4. You graduated from LASALLE, an art school. What was your experience like in your course of study, working with fellow art students as well as your lecturers?

Art school was really an eye-opener. The many different kinds of artists and people that exist in society, you will be able to find in your classmates. It was the most enriching form of education I have received, though not in the form of academics but from what I got to experience and observe.

I went through a couple of phases during my time in school; from only being concerned about my own work and beliefs, to complying with their expectations, then back to not giving a damn.

There was a huge range of personalities in my cohort that were often frustrating, mostly amusing and no doubt very interesting. Their individuality is very often translated into the kind of work they produce as well.

As for lecturers, I got a good mix of those who try really hard to make me conform to institutional standards and those who strongly encouraged me to pursue my interests and beliefs. To be fair, I wasn’t the easiest student to deal with while in school due to my stubbornness. 
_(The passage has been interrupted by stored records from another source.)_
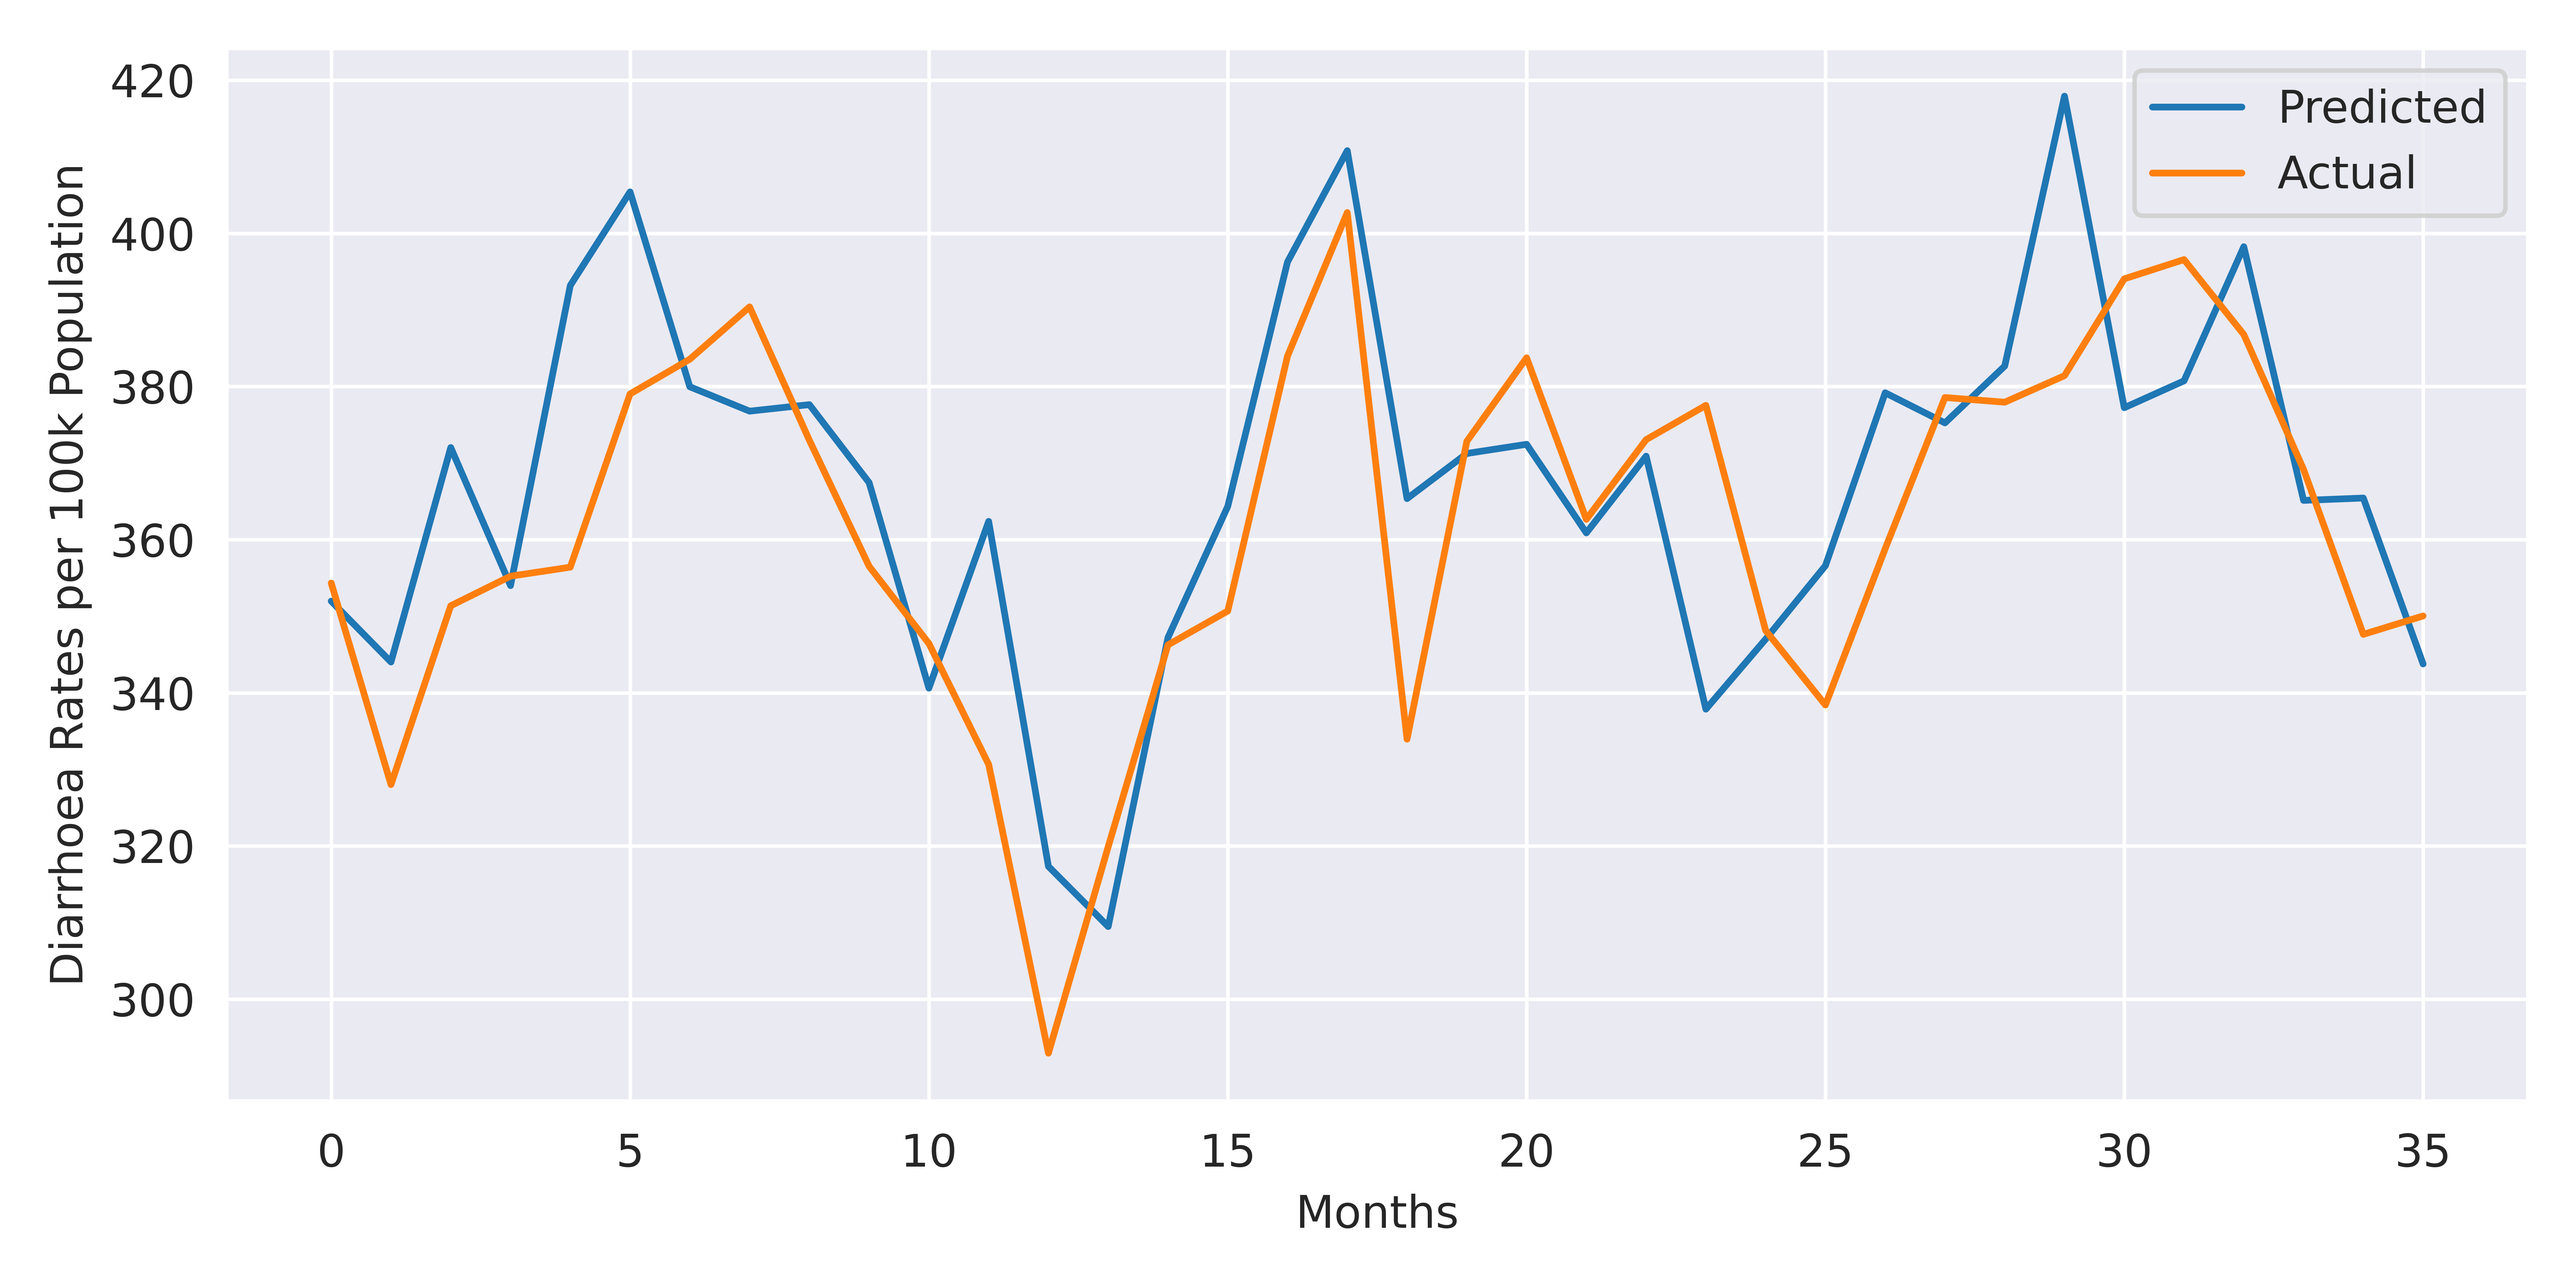
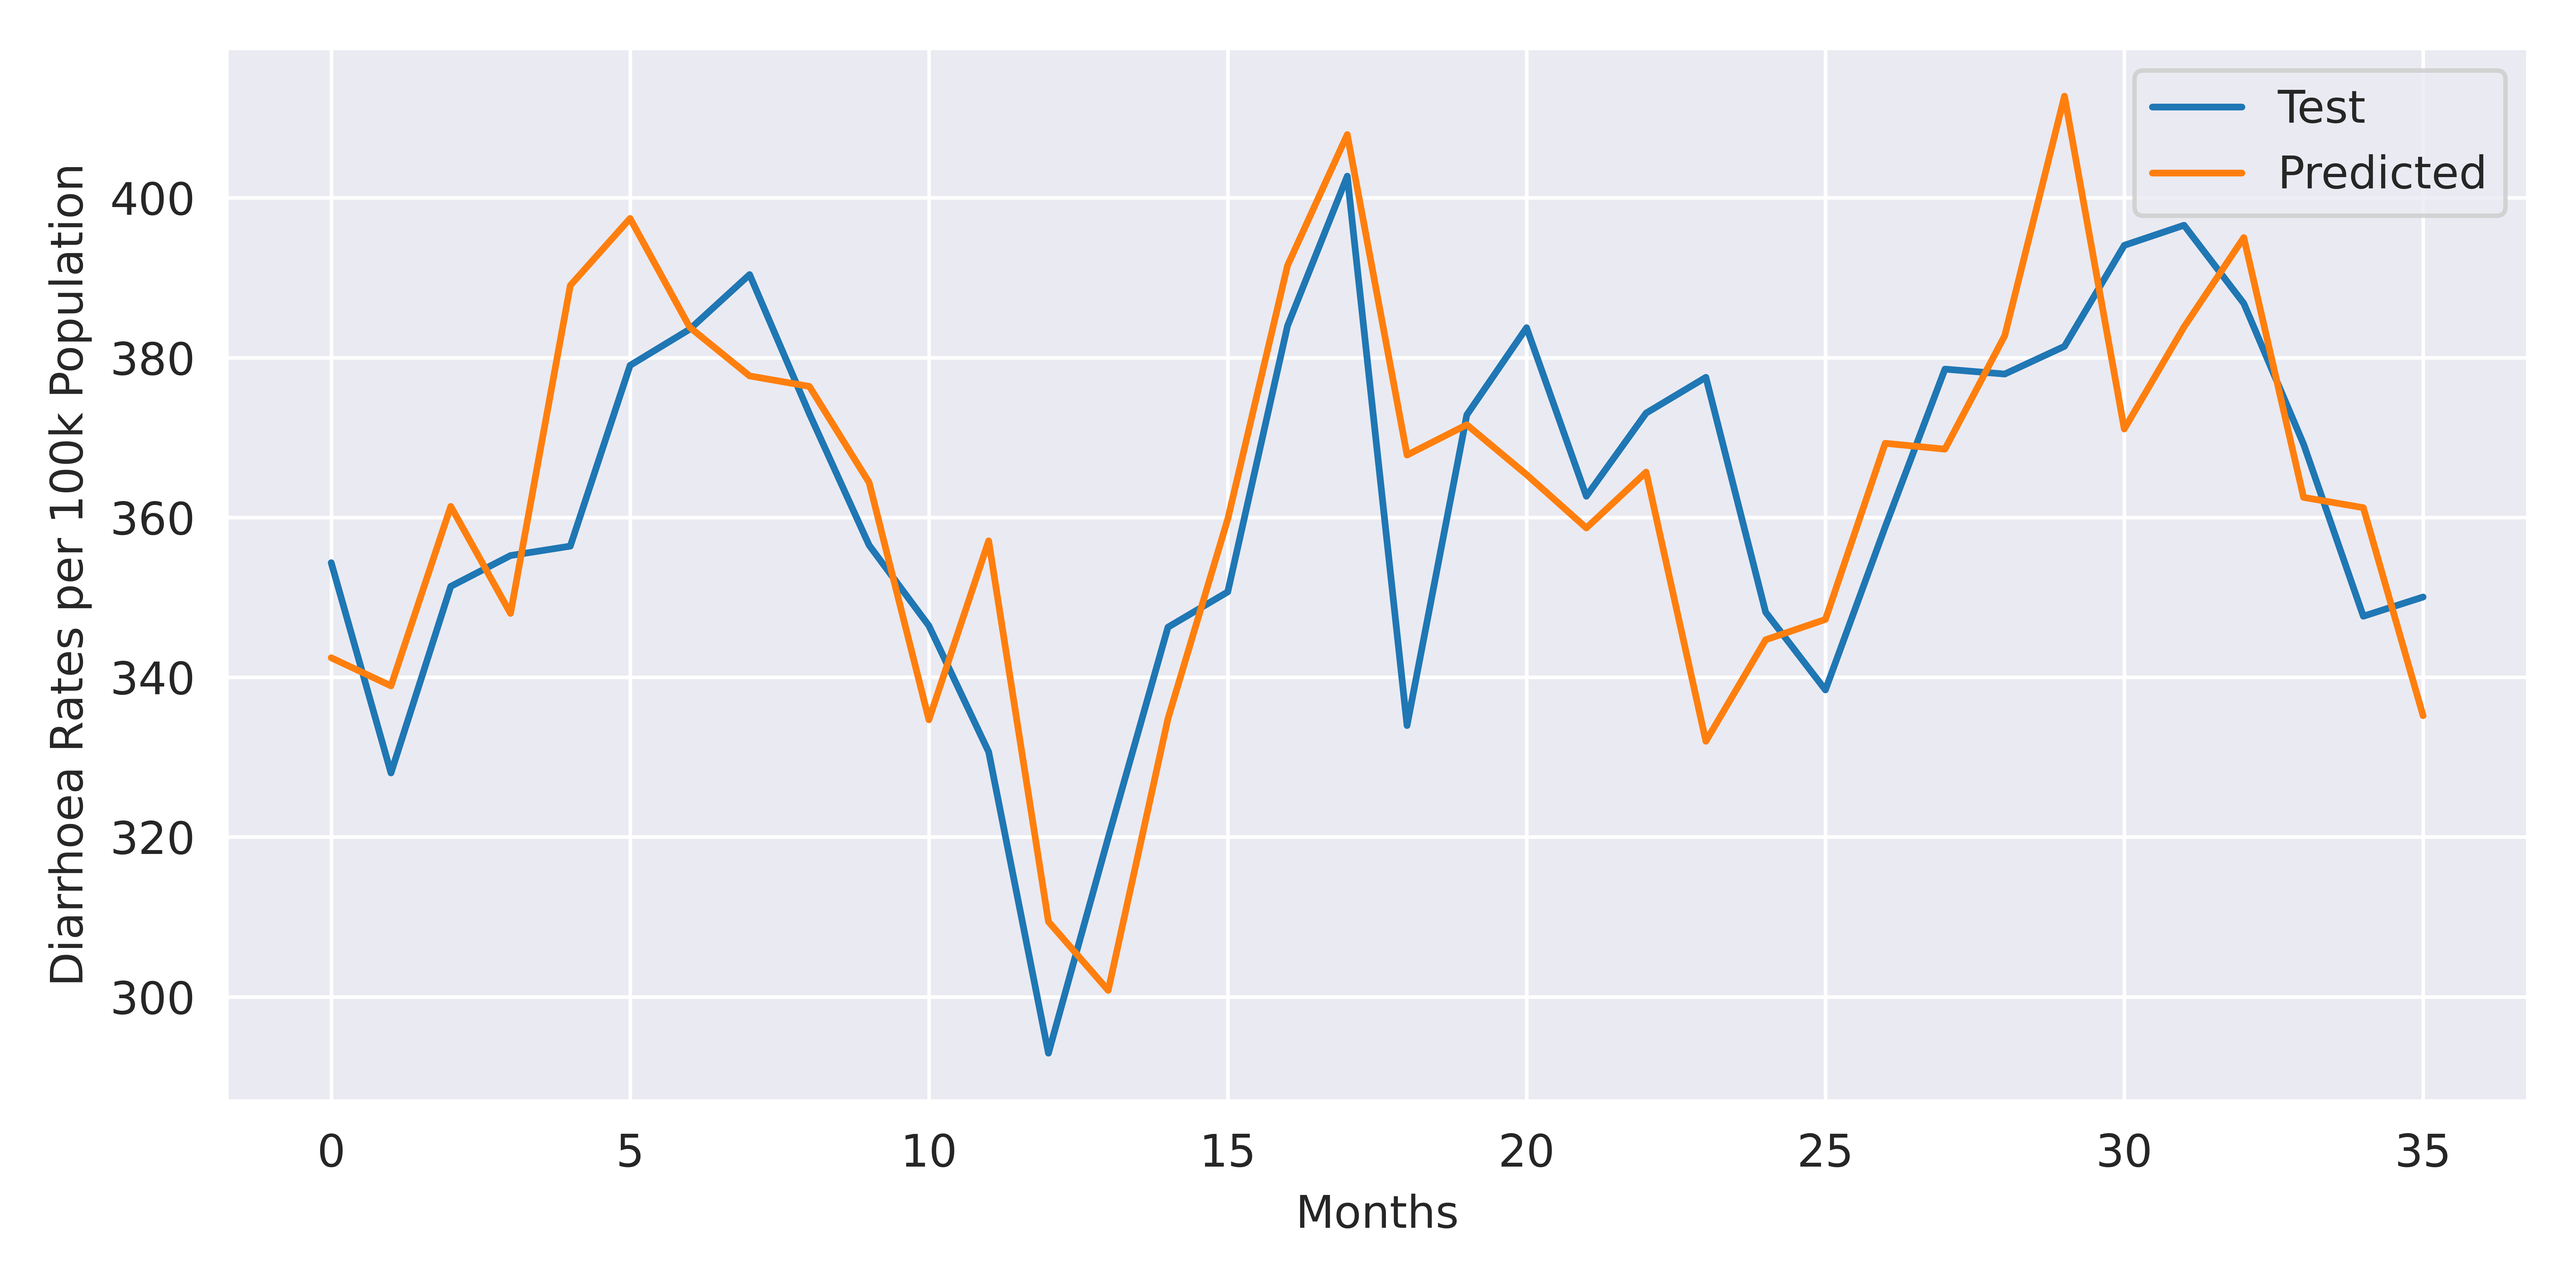
Improved SARIMA figures

diff --git a/thai_binh_multi_sarimax.py b/thai_binh_multi_sarimax.py
@@ -3,8 +3,12 @@ import warnings
 import itertools
 import numpy as np
 import matplotlib.pyplot as plt
+import seaborn as sns
 warnings.filterwarnings("ignore")
-plt.style.use('fivethirtyeight')
+plt.style.use('seaborn-darkgrid')
+plt.rcParams['figure.figsize'] = [8.0, 4.0]
+plt.rcParams['font.size'] = 10
+sns.set_style("darkgrid")
 
 import pandas as pd
 pd.set_option('display.expand_frame_repr', False)
@@ -27,7 +31,6 @@ matplotlib.rcParams['axes.labelsize'] = 14
 matplotlib.rcParams['xtick.labelsize'] = 12
 matplotlib.rcParams['ytick.labelsize'] = 12
 matplotlib.rcParams['text.color'] = 'k'
-import seaborn as sns
 
 from random import random
 
@@ -53,7 +56,7 @@ def evaluate_forecast(y, pred):
 
 ### Load the data
 #dfbase = pd.read_csv("Binh_050_full.csv", parse_dates=True)
-vietnam = pd.read_excel("C:\\Users\\james\\OneDrive\\Documents\\Vietnam_Project\\100k_anglicised.xlsx")
+vietnam = pd.read_excel("C:\\Users\\james\\OneDrive\\Documents\\Vietnam_Project\\climate-sensitive-diseases-private\\100k_anglicised.xlsx")
 vietnam = vietnam.loc[vietnam['year_month'] < '2014-1-1']
 dfbase = vietnam.loc[vietnam['province'] == "Thái Bình"]
 
@@ -179,11 +182,18 @@ print("Prediction: ", predictions)
 predorg = y[(numdata - numtest + nstep - 1):].copy() # changed df to y
 pred = y[(numdata - numtest + nstep - 1):].copy()
 pred['Diarrhoea_rates'] = predictions
+#pred.index = pd.to_datetime(pred.index)
 
-# plot the data
-train_y['Diarrhoea_rates'].plot()
-test_y['Diarrhoea_rates'].plot()
-pred['Diarrhoea_rates'].plot()
+
+# plot the data 
+plt.rcParams['figure.facecolor'] = '#00000000'
+train_y['Diarrhoea_rates'].plot(label='Train', color='tab:green')
+test_y['Diarrhoea_rates'].plot(label='Test', color='tab:blue')
+pred['Diarrhoea_rates'].plot(label='Predicted', color='tab:orange')
+plt.ylabel("Scaled Diarrhoea Rates per 100k Population")
+plt.xlabel("Months")
+plt.legend()
+plt.tight_layout()
 plt.show()
 
 # evaluate forecast
@@ -193,4 +203,31 @@ results = evaluate_forecast(predorg, pred)
 print(results)
 
 print("End prediction")
+
+# plot the data scaled
+
+# test_y = sc_out.inverse_transform(test_y[['Diarrhoea_rates']])
+# train_y = sc_out.inverse_transform(train_y[['Diarrhoea_rates']])
+# pred = sc_out.inverse_transform(pred[['Diarrhoea_rates']])
+
+# plot_list_test = [x for x in test_y]
+# plot_list_train = [x for x in train_y]
+
+
+# df_plot = pd.DataFrame()
+# df_plot['Date'] = ddatefull[:(numdata - numtest)]
+# df_plot = df.set_index("Date")
+# df_plot['Train'] = plot_list_train
+# df_plot['Train'] = train_y.tolist()
+
+
+# plt.rcParams['figure.facecolor'] = '#00000000'
+# train_y['Diarrhoea_rates'].plot(label='Train', color='tab:green')
+# test_y['Diarrhoea_rates'].plot(label='Test', color='tab:blue')
+# pred['Diarrhoea_rates'].plot(label='Predicted', color='tab:orange')
+# plt.ylabel("Diarrhoea Rates per 100k Population")
+# plt.xlabel("Date")
+# plt.legend()
+# plt.tight_layout()
+# plt.show()
 

diff --git a/thai_binh_sarima_best.py b/thai_binh_sarima_best.py
@@ -3,8 +3,12 @@ import warnings
 import itertools
 import numpy as np
 import matplotlib.pyplot as plt
+import seaborn as sns
 warnings.filterwarnings("ignore")
-plt.style.use('fivethirtyeight')
+plt.style.use('seaborn-darkgrid')
+plt.rcParams['figure.figsize'] = [8.0, 4.0]
+plt.rcParams['font.size'] = 10
+sns.set_style("darkgrid")
 
 import pandas as pd
 pd.set_option('display.expand_frame_repr', False)
@@ -162,10 +166,11 @@ pred = df[(numdata - numtest + nstep - 1):].copy()
 pred['Diarrhoea_rates'] = predictions
 
 # plot the data
-train['Diarrhoea_rates'].plot()
-test['Diarrhoea_rates'].plot()
-pred['Diarrhoea_rates'].plot()
+train['Diarrhoea_rates'].plot(label='Train', color='tab:green')
+test['Diarrhoea_rates'].plot(label='Test', color='tab:blue')
+pred['Diarrhoea_rates'].plot(label='Predicted', color='tab:orange')
 plt.ylabel("Diarrhoea Rates per 100k Population")
+plt.legend()
 plt.tight_layout()
 plt.show()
Knowing that customers appreciate my art, and are willing to offer decent compensation in exchange for it makes me feel very grateful and somewhat hopeful for the future.

5. Can you describe your process of working on art commissions?

Upon understanding what the client wants to achieve, my first thought would be, how can I express the client’s vision in my own style. I’ve had a very positive experience so far as my clients have been understanding and patient.

While my clients have been very clear in what they expect of the final product, they have not been overly restrictive towards my approach, which makes the process a lot smoother.

It usually comes down to working out some minor details after my initial proposal and sketch, before starting on the artwork proper. This is followed by a final approval and touching up on the piece. 


Family by Leslie Low "Family", a recently completed commissioned work by Leslie Low

6. What do you enjoy most about working on commissioned art?

Knowing that customers appreciate my art, and are willing to offer decent compensation in exchange for it makes me feel very grateful and somewhat hopeful for the future.

7. Do you think commissioned art has a place in today's art world?

Definitely. It was how the art industry developed initially and it is evident that the appreciation of what it offers has not died out.

8. How did you find out about The Commissioned?

Through social media.

9. What do you think of it?

The platform has been very helpful in connecting buyers to artists, especially with its art concierge service that helps match the two together. I haven’t utilized it personally to know how it actually works, but being at the receiving end has been pretty rewarding. Many of my peers are looking out for commissions so I will definitely ask them to join.

10. What do you think is a problem we face in the art industry today?

The industry is overly fast-paced. Skill takes time to develop and good work takes time to create. I hope that more opportunities can be made available to new, younger artists so that they can grow and make a difference in this industry.

11. What's your experience in selling your art through galleries?

I have to constantly remind myself that at the end of the day, it is a business and this is an actual job; not a hobby or subject to take in school. In the midst of supply and demand is an industry that might stump progress for the sake of higher returns.

Being young, I do not wish to be identified with any form of art since there is so much more to learn and try. You would not want to be stuck labelled as a portrait painter or associated with a certain style of painting, which is what selling through galleries might do to you. Trying out other ways of painting resulted in my being dropped by a gallery since I wasn’t delivering what they expected of me after an initial cooperation.

The best and most depressing advice I have ever received has to be to get a proper job so that my needs will not compromise the integrity of my art. It speaks volumes of the industry through no fault of any party involved but it is what it is.

For more of Leslie or to chat with him, visit his artist page.